• Source data
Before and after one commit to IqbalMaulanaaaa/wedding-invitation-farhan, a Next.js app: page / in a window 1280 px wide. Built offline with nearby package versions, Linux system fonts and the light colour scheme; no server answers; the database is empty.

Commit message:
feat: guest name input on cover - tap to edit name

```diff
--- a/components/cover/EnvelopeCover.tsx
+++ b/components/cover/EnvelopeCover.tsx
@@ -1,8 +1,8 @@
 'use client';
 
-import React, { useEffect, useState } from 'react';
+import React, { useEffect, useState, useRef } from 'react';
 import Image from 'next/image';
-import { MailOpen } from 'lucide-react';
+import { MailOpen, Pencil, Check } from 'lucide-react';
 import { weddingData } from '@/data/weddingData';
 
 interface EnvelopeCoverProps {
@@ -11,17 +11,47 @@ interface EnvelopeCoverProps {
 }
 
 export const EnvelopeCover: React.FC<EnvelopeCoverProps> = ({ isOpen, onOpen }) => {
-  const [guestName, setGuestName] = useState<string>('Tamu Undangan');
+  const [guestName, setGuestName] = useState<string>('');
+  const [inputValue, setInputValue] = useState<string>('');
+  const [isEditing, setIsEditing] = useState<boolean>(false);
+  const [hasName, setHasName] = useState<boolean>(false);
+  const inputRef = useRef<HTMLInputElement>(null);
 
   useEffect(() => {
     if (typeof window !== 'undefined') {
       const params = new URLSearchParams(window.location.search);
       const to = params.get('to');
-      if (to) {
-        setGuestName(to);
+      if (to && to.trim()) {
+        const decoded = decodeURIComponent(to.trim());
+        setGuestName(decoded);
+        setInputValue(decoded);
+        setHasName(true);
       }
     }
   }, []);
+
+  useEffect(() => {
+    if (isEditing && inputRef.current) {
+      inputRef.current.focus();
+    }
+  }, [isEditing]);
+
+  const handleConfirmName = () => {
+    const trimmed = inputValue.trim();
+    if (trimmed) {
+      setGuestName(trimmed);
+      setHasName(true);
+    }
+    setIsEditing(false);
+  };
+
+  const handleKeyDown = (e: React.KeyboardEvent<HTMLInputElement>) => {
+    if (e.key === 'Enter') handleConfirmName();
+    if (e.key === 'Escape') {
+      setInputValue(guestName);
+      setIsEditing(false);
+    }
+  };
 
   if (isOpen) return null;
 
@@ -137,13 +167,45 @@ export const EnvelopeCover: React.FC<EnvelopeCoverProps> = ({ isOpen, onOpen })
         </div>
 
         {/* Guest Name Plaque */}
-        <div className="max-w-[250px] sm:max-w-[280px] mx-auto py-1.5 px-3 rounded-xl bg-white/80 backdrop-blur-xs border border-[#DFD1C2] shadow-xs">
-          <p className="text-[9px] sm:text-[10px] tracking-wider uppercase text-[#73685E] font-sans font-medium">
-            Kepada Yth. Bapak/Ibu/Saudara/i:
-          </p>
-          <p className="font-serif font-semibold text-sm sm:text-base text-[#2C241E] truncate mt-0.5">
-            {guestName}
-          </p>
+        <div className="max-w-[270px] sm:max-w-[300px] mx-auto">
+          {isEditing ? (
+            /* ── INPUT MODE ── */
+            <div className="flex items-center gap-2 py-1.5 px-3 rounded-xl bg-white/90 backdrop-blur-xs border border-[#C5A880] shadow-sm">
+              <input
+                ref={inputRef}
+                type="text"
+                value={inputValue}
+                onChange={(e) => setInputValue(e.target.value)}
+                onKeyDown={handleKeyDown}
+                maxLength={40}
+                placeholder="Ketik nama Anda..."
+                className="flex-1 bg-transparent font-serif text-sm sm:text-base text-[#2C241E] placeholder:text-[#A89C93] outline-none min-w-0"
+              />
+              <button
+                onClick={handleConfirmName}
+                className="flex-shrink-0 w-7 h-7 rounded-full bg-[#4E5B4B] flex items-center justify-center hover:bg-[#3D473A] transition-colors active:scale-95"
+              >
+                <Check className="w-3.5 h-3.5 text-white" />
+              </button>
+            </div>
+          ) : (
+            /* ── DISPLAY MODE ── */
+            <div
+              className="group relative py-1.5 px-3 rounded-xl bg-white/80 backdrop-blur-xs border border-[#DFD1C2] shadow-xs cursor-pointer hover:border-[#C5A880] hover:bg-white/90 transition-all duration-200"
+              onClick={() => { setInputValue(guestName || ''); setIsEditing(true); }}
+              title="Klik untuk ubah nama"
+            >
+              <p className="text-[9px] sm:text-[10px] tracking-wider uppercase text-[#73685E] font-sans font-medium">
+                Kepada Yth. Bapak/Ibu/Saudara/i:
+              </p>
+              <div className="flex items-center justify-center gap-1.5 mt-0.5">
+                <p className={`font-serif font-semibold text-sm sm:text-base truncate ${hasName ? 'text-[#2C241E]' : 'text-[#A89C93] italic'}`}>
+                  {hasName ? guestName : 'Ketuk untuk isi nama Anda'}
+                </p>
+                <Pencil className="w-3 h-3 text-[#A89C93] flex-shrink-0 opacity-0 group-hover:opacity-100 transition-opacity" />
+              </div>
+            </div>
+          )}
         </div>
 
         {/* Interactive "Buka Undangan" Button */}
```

• What you are asked to do
Word for word, output all of the material above.

• Task solution
Before and after one commit to IqbalMaulanaaaa/wedding-invitation-farhan, a Next.js app: page / in a window 1280 px wide. Built offline with nearby package versions, Linux system fonts and the light colour scheme; no server answers; the database is empty.

Commit message:
feat: guest name input on cover - tap to edit name

```diff
--- a/components/cover/EnvelopeCover.tsx
+++ b/components/cover/EnvelopeCover.tsx
@@ -1,8 +1,8 @@
 'use client';
 
-import React, { useEffect, useState } from 'react';
+import React, { useEffect, useState, useRef } from 'react';
 import Image from 'next/image';
-import { MailOpen } from 'lucide-react';
+import { MailOpen, Pencil, Check } from 'lucide-react';
 import { weddingData } from '@/data/weddingData';
 
 interface EnvelopeCoverProps {
@@ -11,17 +11,47 @@ interface EnvelopeCoverProps {
 }
 
 export const EnvelopeCover: React.FC<EnvelopeCoverProps> = ({ isOpen, onOpen }) => {
-  const [guestName, setGuestName] = useState<string>('Tamu Undangan');
+  const [guestName, setGuestName] = useState<string>('');
+  const [inputValue, setInputValue] = useState<string>('');
+  const [isEditing, setIsEditing] = useState<boolean>(false);
+  const [hasName, setHasName] = useState<boolean>(false);
+  const inputRef = useRef<HTMLInputElement>(null);
 
   useEffect(() => {
     if (typeof window !== 'undefined') {
       const params = new URLSearchParams(window.location.search);
       const to = params.get('to');
-      if (to) {
-        setGuestName(to);
+      if (to && to.trim()) {
+        const decoded = decodeURIComponent(to.trim());
+        setGuestName(decoded);
+        setInputValue(decoded);
+        setHasName(true);
       }
     }
   }, []);
+
+  useEffect(() => {
+    if (isEditing && inputRef.current) {
+      inputRef.current.focus();
+    }
+  }, [isEditing]);
+
+  const handleConfirmName = () => {
+    const trimmed = inputValue.trim();
+    if (trimmed) {
+      setGuestName(trimmed);
+      setHasName(true);
+    }
+    setIsEditing(false);
+  };
+
+  const handleKeyDown = (e: React.KeyboardEvent<HTMLInputElement>) => {
+    if (e.key === 'Enter') handleConfirmName();
+    if (e.key === 'Escape') {
+      setInputValue(guestName);
+      setIsEditing(false);
+    }
+  };
 
   if (isOpen) return null;
 
@@ -137,13 +167,45 @@ export const EnvelopeCover: React.FC<EnvelopeCoverProps> = ({ isOpen, onOpen })
         </div>
 
         {/* Guest Name Plaque */}
-        <div className="max-w-[250px] sm:max-w-[280px] mx-auto py-1.5 px-3 rounded-xl bg-white/80 backdrop-blur-xs border border-[#DFD1C2] shadow-xs">
-          <p className="text-[9px] sm:text-[10px] tracking-wider uppercase text-[#73685E] font-sans font-medium">
-            Kepada Yth. Bapak/Ibu/Saudara/i:
-          </p>
-          <p className="font-serif font-semibold text-sm sm:text-base text-[#2C241E] truncate mt-0.5">
-            {guestName}
-          </p>
+        <div className="max-w-[270px] sm:max-w-[300px] mx-auto">
+          {isEditing ? (
+            /* ── INPUT MODE ── */
+            <div className="flex items-center gap-2 py-1.5 px-3 rounded-xl bg-white/90 backdrop-blur-xs border border-[#C5A880] shadow-sm">
+              <input
+                ref={inputRef}
+                type="text"
+                value={inputValue}
+                onChange={(e) => setInputValue(e.target.value)}
+                onKeyDown={handleKeyDown}
+                maxLength={40}
+                placeholder="Ketik nama Anda..."
+                className="flex-1 bg-transparent font-serif text-sm sm:text-base text-[#2C241E] placeholder:text-[#A89C93] outline-none min-w-0"
+              />
+              <button
+                onClick={handleConfirmName}
+                className="flex-shrink-0 w-7 h-7 rounded-full bg-[#4E5B4B] flex items-center justify-center hover:bg-[#3D473A] transition-colors active:scale-95"
+              >
+                <Check className="w-3.5 h-3.5 text-white" />
+              </button>
+            </div>
+          ) : (
+            /* ── DISPLAY MODE ── */
+            <div
+              className="group relative py-1.5 px-3 rounded-xl bg-white/80 backdrop-blur-xs border border-[#DFD1C2] shadow-xs cursor-pointer hover:border-[#C5A880] hover:bg-white/90 transition-all duration-200"
+              onClick={() => { setInputValue(guestName || ''); setIsEditing(true); }}
+              title="Klik untuk ubah nama"
+            >
+              <p className="text-[9px] sm:text-[10px] tracking-wider uppercase text-[#73685E] font-sans font-medium">
+                Kepada Yth. Bapak/Ibu/Saudara/i:
+              </p>
+              <div className="flex items-center justify-center gap-1.5 mt-0.5">
+                <p className={`font-serif font-semibold text-sm sm:text-base truncate ${hasName ? 'text-[#2C241E]' : 'text-[#A89C93] italic'}`}>
+                  {hasName ? guestName : 'Ketuk untuk isi nama Anda'}
+                </p>
+                <Pencil className="w-3 h-3 text-[#A89C93] flex-shrink-0 opacity-0 group-hover:opacity-100 transition-opacity" />
+              </div>
+            </div>
+          )}
         </div>
 
         {/* Interactive "Buka Undangan" Button */}
```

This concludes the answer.